There was one brutal hill right in the last 2k and I pushed hard up this, with some encouragement from the crowd. I was looking forward to cruising down the other side but got cramp in my left hamstring which I’ve not had on a run before. I don’t think the 3 gels and bits of water from the stations was enough for the conditions today.

My right nipple had also bled through my (white) shirt by now. Again not something I’d had before or was expecting, but think it was down to just how wet my shirt was from all the sweat and the water. So a few funny comments from spectators, and shocked looks from children but by this point I just wanted to get to the finish. I tried to smile for the cameras as I came across the finish, but this is the face of a broken man:

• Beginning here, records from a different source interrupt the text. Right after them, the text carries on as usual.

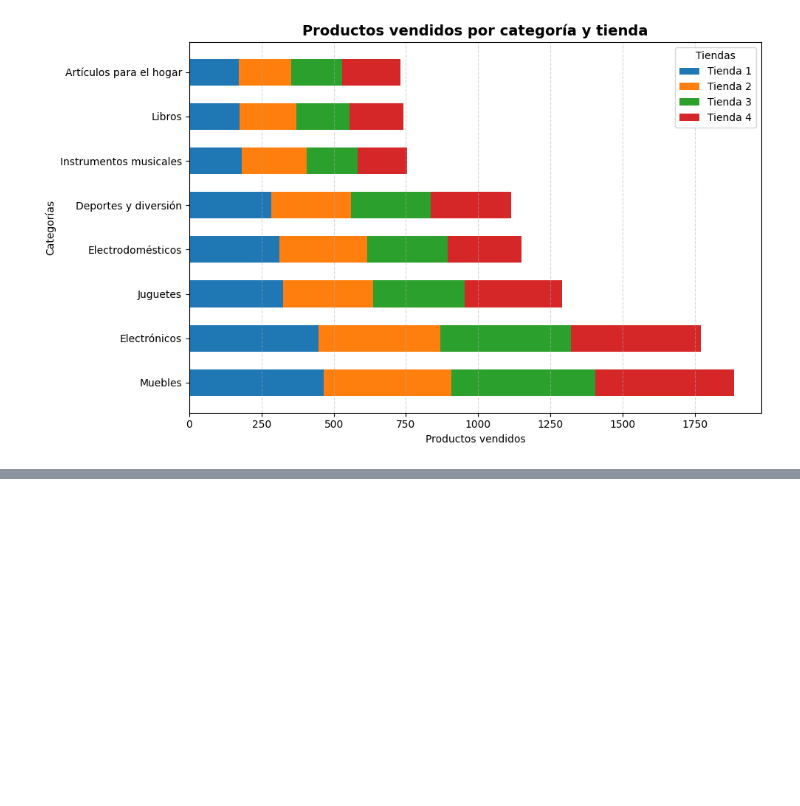
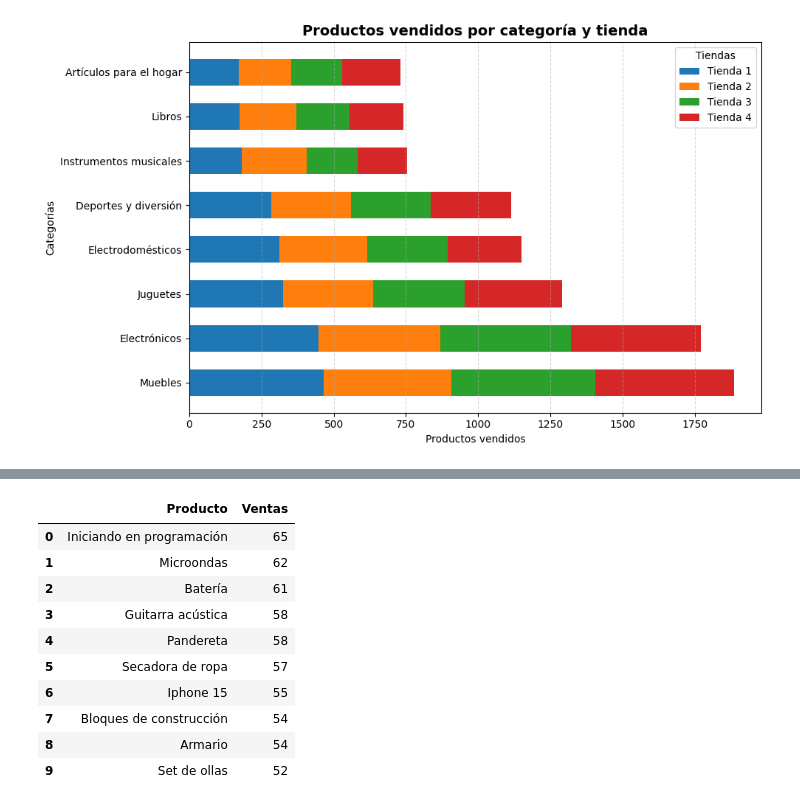
Before and after one commit to Nataliahfk/Challenge_AluraStore_ejemplo, a Jupyter notebook: notebooks/eda_2.ipynb, the cells around one changed output, grey strips where cells are left out. Cells and saved outputs as stored; diff of their text form; code cells hidden in the pictures; blank space fills up the shorter version.

```diff
--- a/notebooks/eda_2.ipynb
+++ b/notebooks/eda_2.ipynb
@@ -230,0 +477,15 @@ plt.show() #Muestra el gráfico
+# %%
+productos_mas_vendidos_t2 = productos_mas_vendidos(tienda_2, "Tienda 1", top_n=10) #Llama a la función para la tienda 1 y muestra los 10 productos menos vendidos
+productos_mas_vendidos_t2
+# %% [output]
+|  | Producto | Ventas |
+| 0 | Iniciando en programación | 65 |
+| 1 | Microondas | 62 |
+| 2 | Batería | 61 |
+| 3 | Guitarra acústica | 58 |
+| 4 | Pandereta | 58 |
+| 5 | Secadora de ropa | 57 |
+| 6 | Iphone 15 | 55 |
+| 7 | Bloques de construcción | 54 |
+| 8 | Armario | 54 |
+| 9 | Set de ollas | 52 |
```
Also changed, not shown: parts of 21 cells of this notebook, 1 other file.
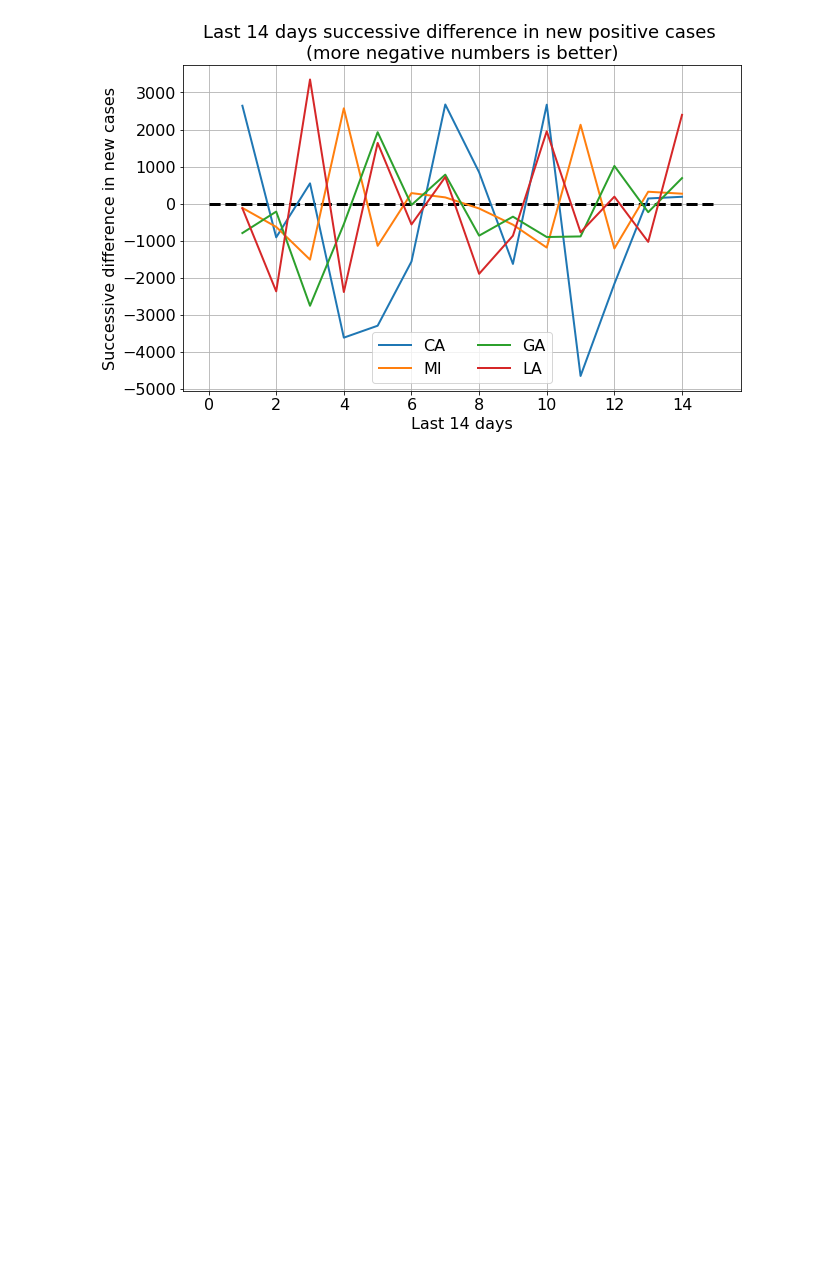
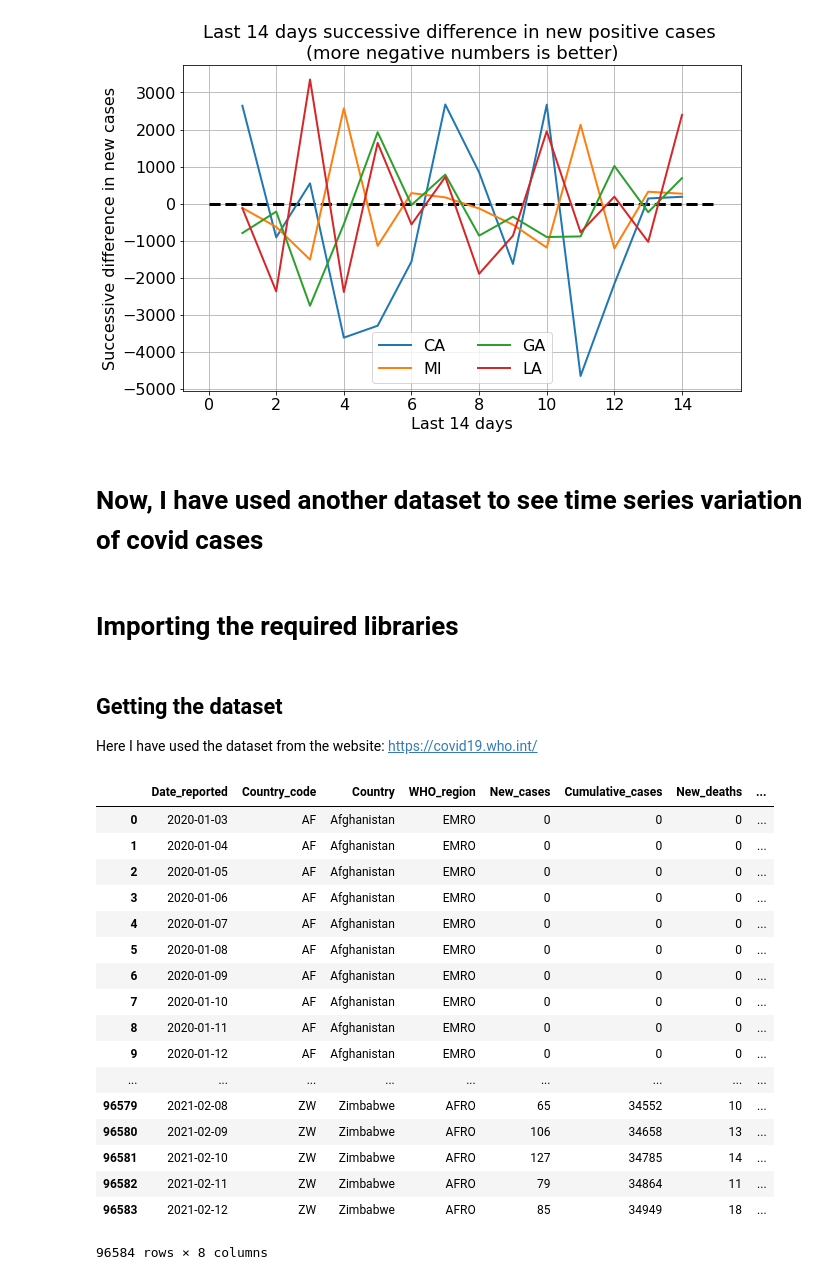
Before and after one commit to kairavibajaj/Covid-19-Data-Analysis, a Jupyter notebook: COVID19 Data Analysis.ipynb, the cells around one changed output. Saved outputs shown, nothing was run; the diff lists cells and outputs as text; code cells hidden in the pictures; blank space fills up the shorter version.

```diff
--- a/COVID19 Data Analysis.ipynb
+++ b/COVID19 Data Analysis.ipynb
@@ -353,3 +353,7 @@ plt.hlines(y=0,xmin=0,xmax=15,linestyles='--',lw=3)
 plt.show()
 # %% [output]
 [figure]
+# %% [markdown]
+# **Now, I have used another dataset to see time series variation of covid cases**
+# %% [markdown]
+# **Importing the required libraries**
@@ -355,0 +365,25 @@ plt.show()
+# %% [markdown]
+## Getting the dataset
+Here I have used the dataset from the website: https://covid19.who.int/
+# %%
+df = pd.read_csv("WHO-COVID-19-global-data.csv")
+df
+# %% [output]
+|  | Date_reported | Country_code | Country | WHO_region | New_cases | Cumulative_cases | New_deaths | ... |
+| 0 | 2020-01-03 | AF | Afghanistan | EMRO | 0 | 0 | 0 | ... |
+| 1 | 2020-01-04 | AF | Afghanistan | EMRO | 0 | 0 | 0 | ... |
+| 2 | 2020-01-05 | AF | Afghanistan | EMRO | 0 | 0 | 0 | ... |
+| 3 | 2020-01-06 | AF | Afghanistan | EMRO | 0 | 0 | 0 | ... |
+| 4 | 2020-01-07 | AF | Afghanistan | EMRO | 0 | 0 | 0 | ... |
+| 5 | 2020-01-08 | AF | Afghanistan | EMRO | 0 | 0 | 0 | ... |
+| 6 | 2020-01-09 | AF | Afghanistan | EMRO | 0 | 0 | 0 | ... |
+| 7 | 2020-01-10 | AF | Afghanistan | EMRO | 0 | 0 | 0 | ... |
+| 8 | 2020-01-11 | AF | Afghanistan | EMRO | 0 | 0 | 0 | ... |
+| 9 | 2020-01-12 | AF | Afghanistan | EMRO | 0 | 0 | 0 | ... |
+| ... | ... | ... | ... | ... | ... | ... | ... | ... |
+| 96579 | 2021-02-08 | ZW | Zimbabwe | AFRO | 65 | 34552 | 10 | ... |
+| 96580 | 2021-02-09 | ZW | Zimbabwe | AFRO | 106 | 34658 | 13 | ... |
+| 96581 | 2021-02-10 | ZW | Zimbabwe | AFRO | 127 | 34785 | 14 | ... |
+| 96582 | 2021-02-11 | ZW | Zimbabwe | AFRO | 79 | 34864 | 11 | ... |
+| 96583 | 2021-02-12 | ZW | Zimbabwe | AFRO | 85 | 34949 | 18 | ... |
+96584 rows × 8 columns
```
Also changed, not shown: parts of 11 cells of this notebook.
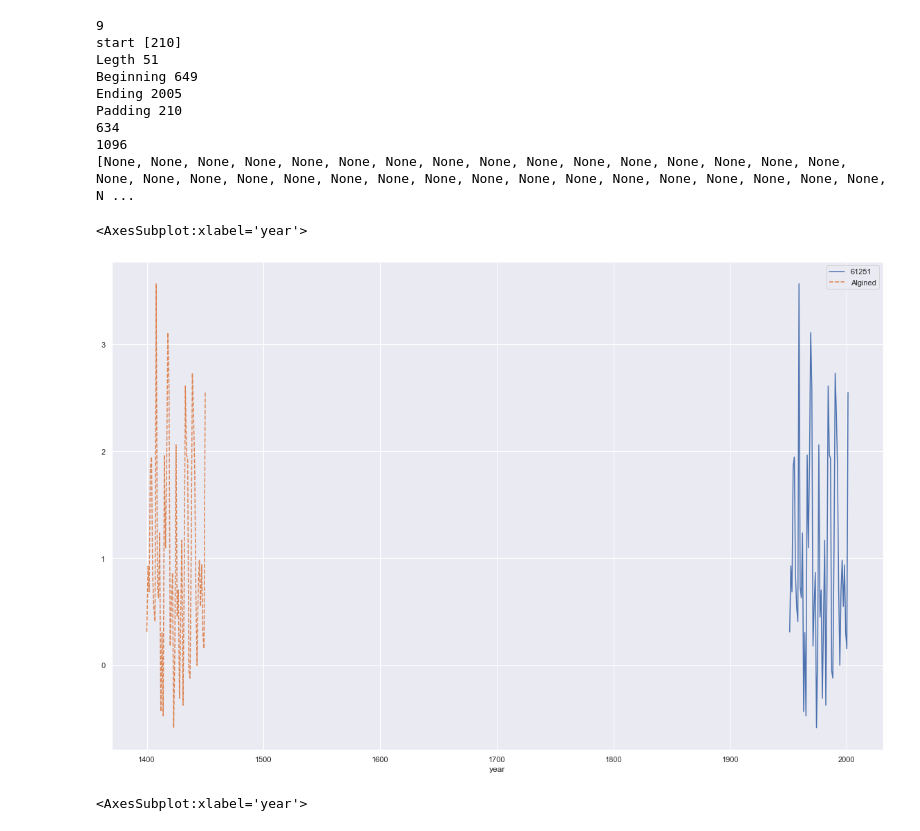
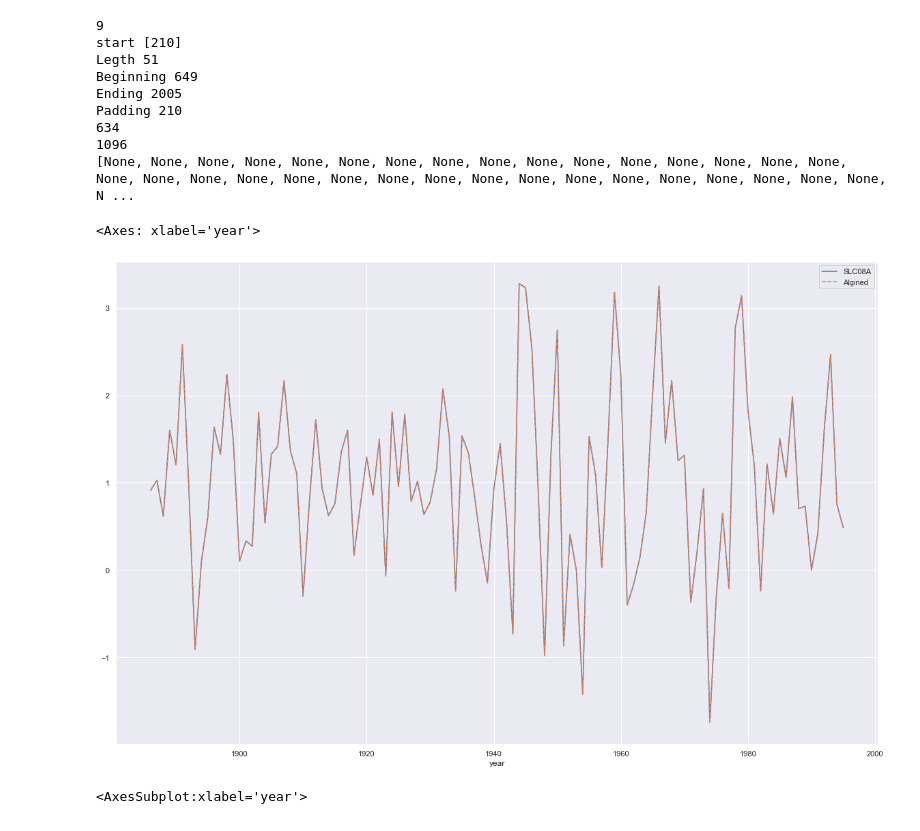
Before and after one commit to Coreopsis-cyber/Crossdating, a Jupyter notebook: Statistical_Method.ipynb, the cells around one changed output. Saved outputs shown, nothing was run; the diff lists cells and outputs as text; code cells hidden in the pictures.

```diff
--- a/Statistical_Method.ipynb
+++ b/Statistical_Method.ipynb
@@ -22,7 +22,7 @@ except Exception:
     print("An error occured.")
 # %%
 try:
-    df = pd.read_csv('./Training_Data/sclerochronology_training_2.csv', index_col=0)
+    df = pd.read_csv('./Training_Data/training_tree_1.csv', index_col=0)
 except FileNotFoundError:
     print("File not found. Please check the file is in the current working directory and has been spelt correctly")
 except pd.errors.EmptyDataError:
@@ -620,7 +620,7 @@ print(samples[0].index(master_seg2[0]) - samples[1].index(sample_seg2[0]))
 # %%
 #Fix the padding issues (Think i may have cracked it)
 #Need a way not to hard code the column names in
-indices = np.where(df["master_chronology1"] == master_seg[0])
+indices = np.where(df["master_chronology"] == master_seg[0])
 print(indices)
 
 print(samples[1].index(sample_seg[0]))
@@ -756,10 +757,10 @@ Padding 210
 [None, None, None, None, None, None, None, None, None, None, None, None, None, None, None, None, None, None, None, None, None, None, None, None, None, None, None, None, None, None, None, None, None, N ...
 # %%
 sns.set(rc={'figure.figsize':(20,13)})
-sns.lineplot(data=df[["61251",'Algined']])
+sns.lineplot(data=df[["SLC08A",'Algined']])
 # %% [output]
-<AxesSubplot:xlabel='year'>
+<Axes: xlabel='year'>
-[figure, old version]
+[figure, new version]
 # %%
 sns.set(rc={'figure.figsize':(20,13)})
 sns.lineplot(data=df[["master_chronology1","61253",'Algined']])
```
Also changed, not shown: parts of 10 cells of this notebook, 25 other files.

I couldn’t stop sweating for about 20min after the race. Very tired, despite “backing off” for the last 7k and giving up on the PB. I stretched off, had a couple of beers and headed off. It was a great event, really well organised and a good course. Would be really fun to reach that final hill with something in the tank and then fly up and down it into the finish.

My legs were sore for days afterwards, quads were really sore for about a week. The run also really aggravated the plantar fascitis and ITB issue that I’d picked up the week before the race. Was actually struggling to get down stairs

Lessons for next time:

  • Running with DOMS is a bad idea and will impact you long-term. Go easy on the weights if you haven’t done them for a while
  • Park the ego, go with the slower pacer group or do own thing and finish stronger for a more enjoyable race
  • When it’s hot I need to take my own water + electrolytes and actually drink what’s given out on the course
  • Tape / Vaseline / Bodyglide nipples!!

This was a great event though which I’m keen to do again to lay to rest some demons. I’m not sure it’s a PR-friendly course with that big hill at the end, but I imagine there can be an awesome runner’s high coming down the other side if you have paced yourself appropriately